▸ **What needs to be done**:
The records must be retyped exactly, with no pictures included.
>>>
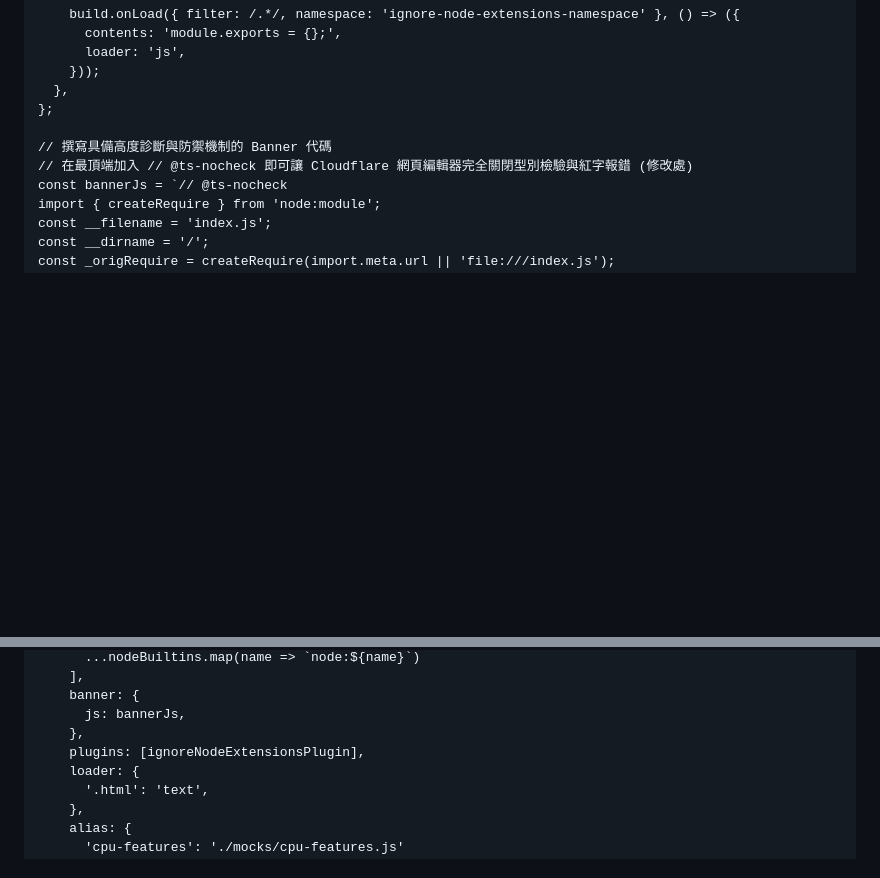
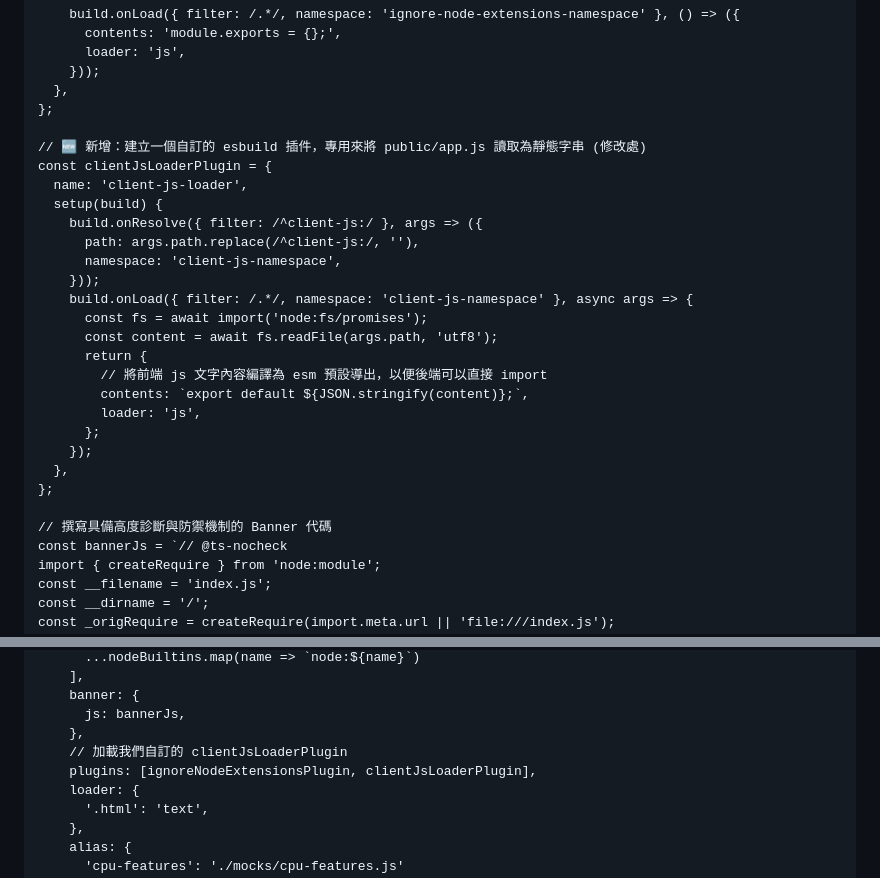
Before and after one commit to sammy0101/cf-webssh, a Markdown page: combined_project_code.md, 2 parts joined by grey strips. Drawn GitHub-style; blank space fills up the shorter version.

Commit message:
docs: auto-generate complete codebase [skip ci]

```diff
--- a/combined_project_code.md
+++ b/combined_project_code.md
@@ -2728,8 +2728,27 @@ const ignoreNodeExtensionsPlugin = {
   },
 };
 
+// 🆕 新增：建立一個自訂的 esbuild 插件，專用來將 public/app.js 讀取為靜態字串 (修改處)
+const clientJsLoaderPlugin = {
+  name: 'client-js-loader',
+  setup(build) {
+    build.onResolve({ filter: /^client-js:/ }, args => ({
+      path: args.path.replace(/^client-js:/, ''),
+      namespace: 'client-js-namespace',
+    }));
+    build.onLoad({ filter: /.*/, namespace: 'client-js-namespace' }, async args => {
+      const fs = await import('node:fs/promises');
+      const content = await fs.readFile(args.path, 'utf8');
+      return {
+        // 將前端 js 文字內容編譯為 esm 預設導出，以便後端可以直接 import
+        contents: `export default ${JSON.stringify(content)};`,
+        loader: 'js',
+      };
+    });
+  },
+};
+
 // 撰寫具備高度診斷與防禦機制的 Banner 代碼
-// 在最頂端加入 // @ts-nocheck 即可讓 Cloudflare 網頁編輯器完全關閉型別檢驗與紅字報錯 (修改處)
 const bannerJs = `// @ts-nocheck
 import { createRequire } from 'node:module';
 const __filename = 'index.js';
@@ -2826,7 +2845,8 @@ try {
     banner: {
       js: bannerJs,
     },
-    plugins: [ignoreNodeExtensionsPlugin],
+    // 加載我們自訂的 clientJsLoaderPlugin
+    plugins: [ignoreNodeExtensionsPlugin, clientJsLoaderPlugin],
     loader: {
       '.html': 'text',
     },
```
Also changed, not shown: other parts of combined_project_code.md (+1 -1 lines).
<<<
▸ **Task answer**:
Before and after one commit to sammy0101/cf-webssh, a Markdown page: combined_project_code.md, 2 parts joined by grey strips. Drawn GitHub-style; blank space fills up the shorter version.

Commit message:
docs: auto-generate complete codebase [skip ci]

```diff
--- a/combined_project_code.md
+++ b/combined_project_code.md
@@ -2728,8 +2728,27 @@ const ignoreNodeExtensionsPlugin = {
   },
 };
 
+// 🆕 新增：建立一個自訂的 esbuild 插件，專用來將 public/app.js 讀取為靜態字串 (修改處)
+const clientJsLoaderPlugin = {
+  name: 'client-js-loader',
+  setup(build) {
+    build.onResolve({ filter: /^client-js:/ }, args => ({
+      path: args.path.replace(/^client-js:/, ''),
+      namespace: 'client-js-namespace',
+    }));
+    build.onLoad({ filter: /.*/, namespace: 'client-js-namespace' }, async args => {
+      const fs = await import('node:fs/promises');
+      const content = await fs.readFile(args.path, 'utf8');
+      return {
+        // 將前端 js 文字內容編譯為 esm 預設導出，以便後端可以直接 import
+        contents: `export default ${JSON.stringify(content)};`,
+        loader: 'js',
+      };
+    });
+  },
+};
+
 // 撰寫具備高度診斷與防禦機制的 Banner 代碼
-// 在最頂端加入 // @ts-nocheck 即可讓 Cloudflare 網頁編輯器完全關閉型別檢驗與紅字報錯 (修改處)
 const bannerJs = `// @ts-nocheck
 import { createRequire } from 'node:module';
 const __filename = 'index.js';
@@ -2826,7 +2845,8 @@ try {
     banner: {
       js: bannerJs,
     },
-    plugins: [ignoreNodeExtensionsPlugin],
+    // 加載我們自訂的 clientJsLoaderPlugin
+    plugins: [ignoreNodeExtensionsPlugin, clientJsLoaderPlugin],
     loader: {
       '.html': 'text',
     },
```
Also changed, not shown: other parts of combined_project_code.md (+1 -1 lines).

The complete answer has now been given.